I enjoyed Nickel and Dimed, a popular book that’s now a few years old. In it, a writer takes on some relatively low-paying jobs ($6 to $7 bucks an hour) to experience first-hand the issues around a ‘living wage’. It was a good read, if a bit anticlimactic: the fact that she only worked the three jobs (waitstaff, housecleaner, Wal-Mart worker) for 30 days each meant that the relational, physical, financial, and psychic stresses never really came to fruition. But it shines some helpful light on the issue.
The author calls herself an atheist, but on one Saturday night when she is broke and bored, she drops in on an old-fashioned tent revival at a local church full of people who are living in the reality of her self-imposed experiment.
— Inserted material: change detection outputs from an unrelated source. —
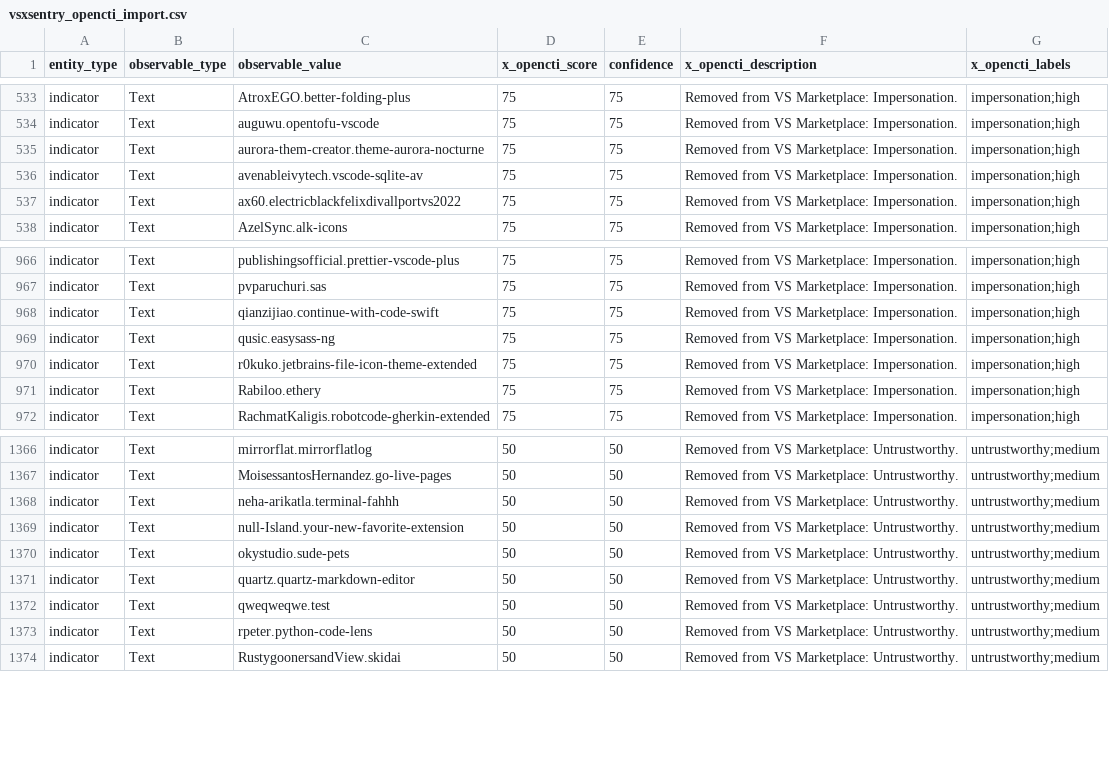
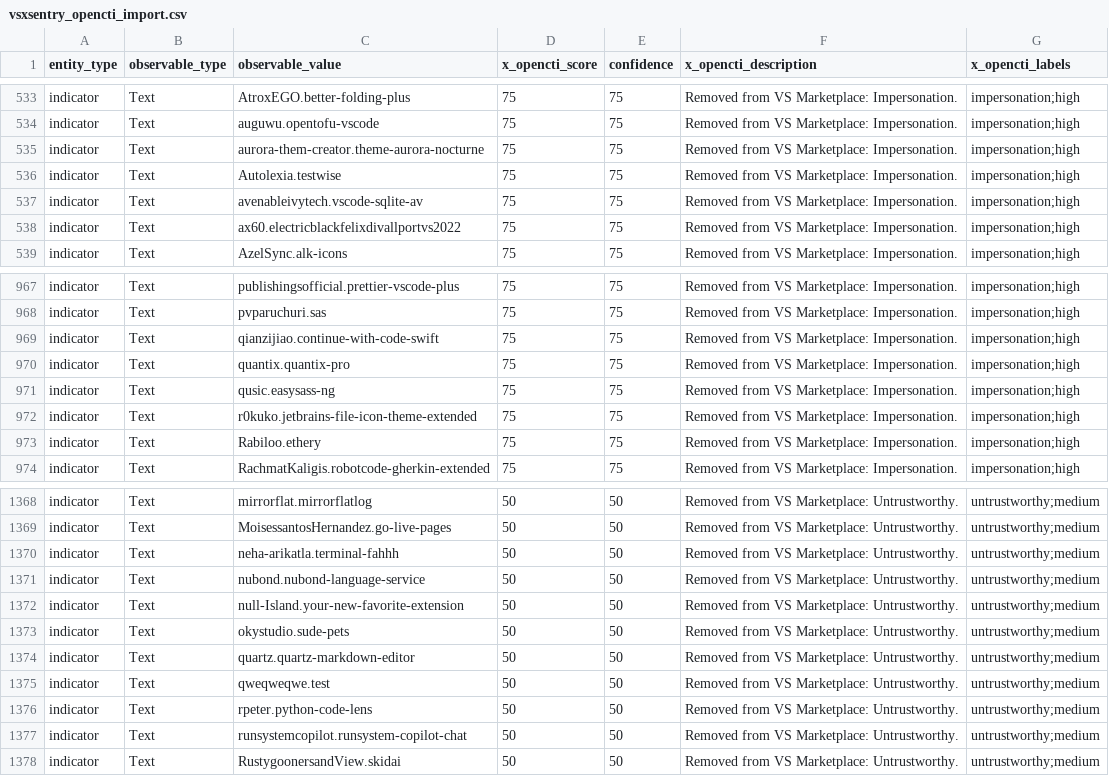
Before and after one commit to vsxsentry/vsxsentry.github.io, a CSV file: feeds/vsxsentry_opencti_import.csv, drawn as a sheet; only a part is shown, gaps mark what is left out; the diff names each change by its address in the sheet, - before the commit and + after, or states it on an @@ line.

```diff
--- a/feeds/vsxsentry_opencti_import.csv
+++ b/feeds/vsxsentry_opencti_import.csv
+row 536: indicator | Text | Autolexia.testwise | 75 | 75 | Removed from VS Marketplace: Impersonation. | impersonation;high
+row 970: indicator | Text | quantix.quantix-pro | 75 | 75 | Removed from VS Marketplace: Impersonation. | impersonation;high
+row 1371: indicator | Text | nubond.nubond-language-service | 50 | 50 | Removed from VS Marketplace: Untrustworthy. | untrustworthy;medium
+row 1377: indicator | Text | runsystemcopilot.runsystem-copilot-chat | 50 | 50 | Removed from VS Marketplace: Untrustworthy. | untrustworthy;medium
```
Also changed, not shown: feeds/vsxsentry_feed.csv, feeds/vsxsentry_malicious_feed.csv, 13 other files.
The preaching goes on, interrupted with dutiful “amens.” It would be nice if someone would read this sad-eyed crowd the Sermon on the Mount, accompanied by a rousing commentary on income inequality and the need for a hike in the minimum wage. But Jesus makes his appearance here only as a corpse; the living man, the wine-guzzling vagrant and precocious socialist, is never once mentioned, nor anything he ever had to say. Christ crucified rules, and it may be that the true business of modern Christianity is to crucify him again and again so that he can never get a word out of his mouth. I would like to stay around for the speaking in tongues, should it occur, but the mosquitoes, worked into a frenzy by all this talk of His blood, are launching a full-scaled attack. I get up to leave, timing my exit for when the preacher’s metronomic head movements have him looking the other way, and walk out to search for my car, half expecting to find Jesus out there in the dark, gagged and tethered to a tent pole.